Donald M. O’Rourke, M.D, Department of Neurosurgery, University of Pennsylvania School of Medicine, The Abramson Cancer Center, Philadelphia
Date & Time:
Wednesday, 24 May 2017, 13:30
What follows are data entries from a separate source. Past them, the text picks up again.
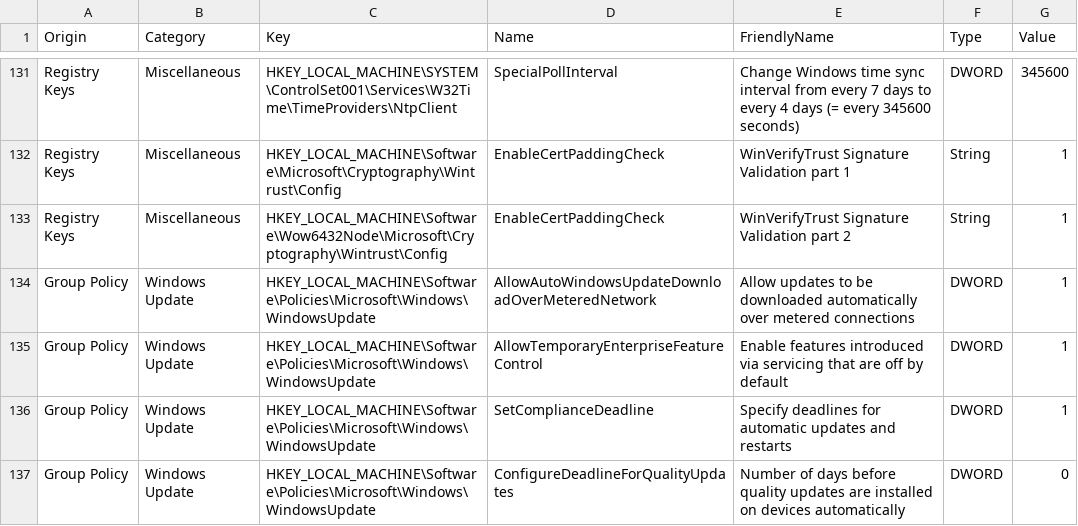
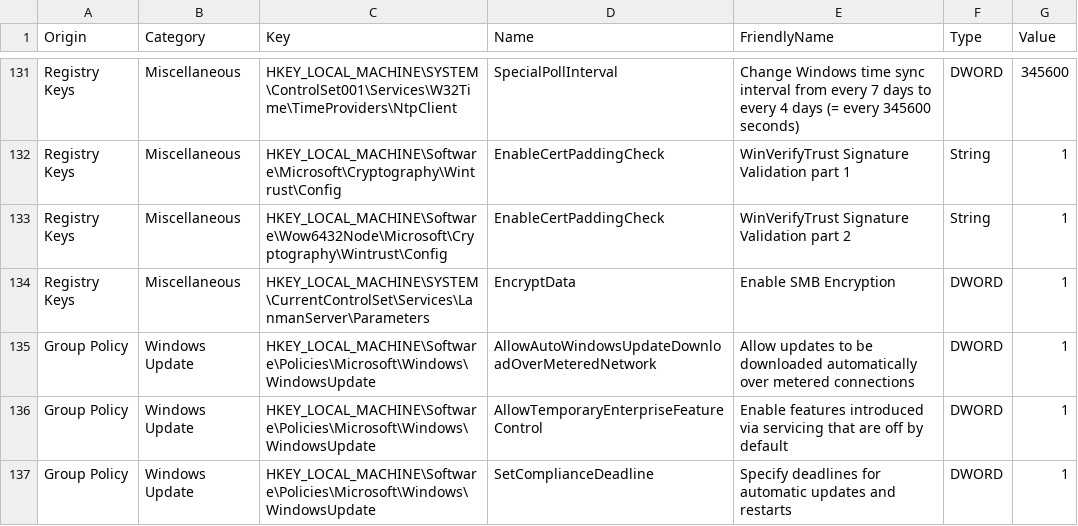
Before and after one commit to HotCakeX/Harden-Windows-Security, a CSV file: Harden-Windows-Security Module/Main files/Resources/Registry resources.csv, drawn as a sheet; only a part is shown, gaps mark what is left out; the shorter side is filled out with more unchanged rows.

Commit message:
Update 0.1.6 for Harden Windows Security module
Fixing this issue https://github.com/HotCakeX/Harden-Windows-Security/issues/127

```diff
--- a/Harden-Windows-Security Module/Main files/Resources/Registry resources.csv
+++ b/Harden-Windows-Security Module/Main files/Resources/Registry resources.csv
@@ -133,2 +133,3 @@ Origin,Category,Key,Name,FriendlyName,Type,Value
 "Registry Keys",Miscellaneous,HKEY_LOCAL_MACHINE\Software\Wow6432Node\Microsoft\Cryptography\Wintrust\Config,EnableCertPaddingCheck,WinVerifyTrust Signature Validation part 2,String,1
+"Registry Keys",Miscellaneous,HKEY_LOCAL_MACHINE\SYSTEM\CurrentControlSet\Services\LanmanServer\Parameters,EncryptData,Enable SMB Encryption,DWORD,1
 "Group Policy","Windows Update",HKEY_LOCAL_MACHINE\Software\Policies\Microsoft\Windows\WindowsUpdate,AllowAutoWindowsUpdateDownloadOverMeteredNetwork,Allow updates to be downloaded automatically over metered connections,DWORD,1
```
Also changed, not shown: Payload/Registry.csv, 6 other files.
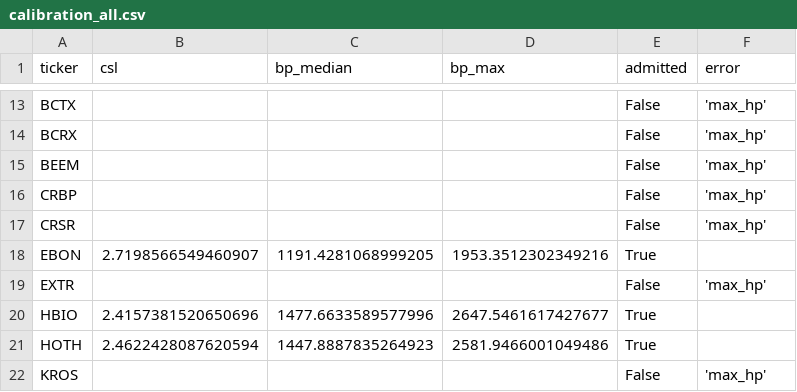
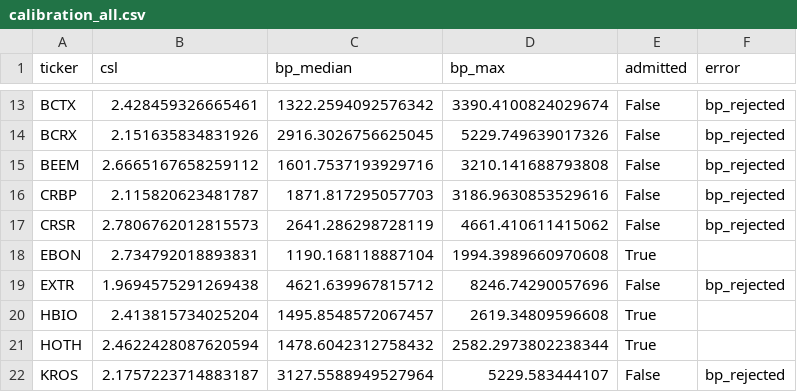
Before and after one commit to elbrujo325/smallcap-quant-ml, a CSV file: data/calibration_all.csv, drawn as a sheet; only a part is shown, gaps mark what is left out; the diff covers the shown part only; the diff names each change by its address in the sheet, - before the commit and + after, or states it on an @@ line.

```diff
--- a/data/calibration_all.csv
+++ b/data/calibration_all.csv
-B13 (csl): (empty)
+B13 (csl): 2.428459326665461
-C13 (bp_median): (empty)
+C13 (bp_median): 1322.2594092576342
-D13 (bp_max): (empty)
+D13 (bp_max): 3390.4100824029674
-F13:F17 (error): 'max_hp'
+F13:F17 (error): bp_rejected
-B14 (csl): (empty)
+B14 (csl): 2.151635834831926
-C14 (bp_median): (empty)
+C14 (bp_median): 2916.3026756625045
-D14 (bp_max): (empty)
+D14 (bp_max): 5229.749639017326
-B15 (csl): (empty)
+B15 (csl): 2.6665167658259112
-C15 (bp_median): (empty)
+C15 (bp_median): 1601.7537193929716
-D15 (bp_max): (empty)
+D15 (bp_max): 3210.141688793808
-B16 (csl): (empty)
+B16 (csl): 2.115820623481787
-C16 (bp_median): (empty)
+C16 (bp_median): 1871.817295057703
-D16 (bp_max): (empty)
+D16 (bp_max): 3186.9630853529616
-B17 (csl): (empty)
+B17 (csl): 2.7806762012815573
-C17 (bp_median): (empty)
+C17 (bp_median): 2641.286298728119
-D17 (bp_max): (empty)
+D17 (bp_max): 4661.410611415062
-B18 (csl): 2.7198566549460907
+B18 (csl): 2.734792018893831
-C18 (bp_median): 1191.4281068999205
+C18 (bp_median): 1190.168118887104
-D18 (bp_max): 1953.3512302349216
+D18 (bp_max): 1994.3989660970608
-B19 (csl): (empty)
+B19 (csl): 1.9694575291269438
-C19 (bp_median): (empty)
+C19 (bp_median): 4621.639967815712
-D19 (bp_max): (empty)
+D19 (bp_max): 8246.74290057696
-F19 (error): 'max_hp'
+F19 (error): bp_rejected
-B20 (csl): 2.4157381520650696
+B20 (csl): 2.413815734025204
-C20 (bp_median): 1477.6633589577996
+C20 (bp_median): 1495.8548572067457
-D20 (bp_max): 2647.5461617427677
+D20 (bp_max): 2619.34809596608
-C21 (bp_median): 1447.8887835264923
+C21 (bp_median): 1478.6042312758432
-D21 (bp_max): 2581.9466001049486
+D21 (bp_max): 2582.2973802238344
-B22 (csl): (empty)
+B22 (csl): 2.1757223714883187
-C22 (bp_median): (empty)
+C22 (bp_median): 3127.5588949527964
-D22 (bp_max): (empty)
+D22 (bp_max): 5229.583444107
-F22 (error): 'max_hp'
+F22 (error): bp_rejected
```
Also changed, not shown: 37 edited cells elsewhere in this file, data/universe_admitted.csv, 14 other files.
We initiated a first-in-human pilot study of intravenous delivery of a single dose of autologous T cells re-directed to the EGFR variant III (EGFRvIII) mutation by means of a lentiviral vector encoding a chimeric antigen receptor (CAR). We report our findings on the first ten recurrent glioblastoma (GBM) patients treated. We found that manufacturing and infusion of CART- EGFRvIII cells is feasible and safe, without evidence of off-tumor toxicity or cytokine release syndrome. One patient has had residual stable disease for over 18 months of follow-up. All patients demonstrated detectable transient expansion of CART-EGFRvIII cells in peripheral blood. Seven patients had post-CART surgical intervention, which allowed for tissue-specific analysis of CART-EGFRvIII trafficking to the tumor, phenotyping of tumor-infiltrating T cells and the tumor microenvironment in situ, and analysis of post-therapy EGFRvIII target antigen expression. Imaging findings after CART immunotherapy were complex, further reinforcing the need for pathologic sampling in infused patients. We found trafficking of CART-EGFRvIII cells across the blood brain barrier to regions of active glioblastoma accompanied by CART cell activation, with antigen decrease in five of these seven patients. In situ evaluation of the tumor environment demonstrated increased and robust expression of inhibitory molecules and infiltration by regulatory T cells after CART infusion, compared to pre-CART infusion tumor specimens. Our initial experience with CAR T cells in recurrent glioblastoma suggests that although intravenous infusion results in CART cell bioactivity in the brain, overcoming the adaptive changes in the local tumor microenvironment and addressing the antigen heterogeneity may improve the efficacy of EGFRvIII-directed strategies in GBM.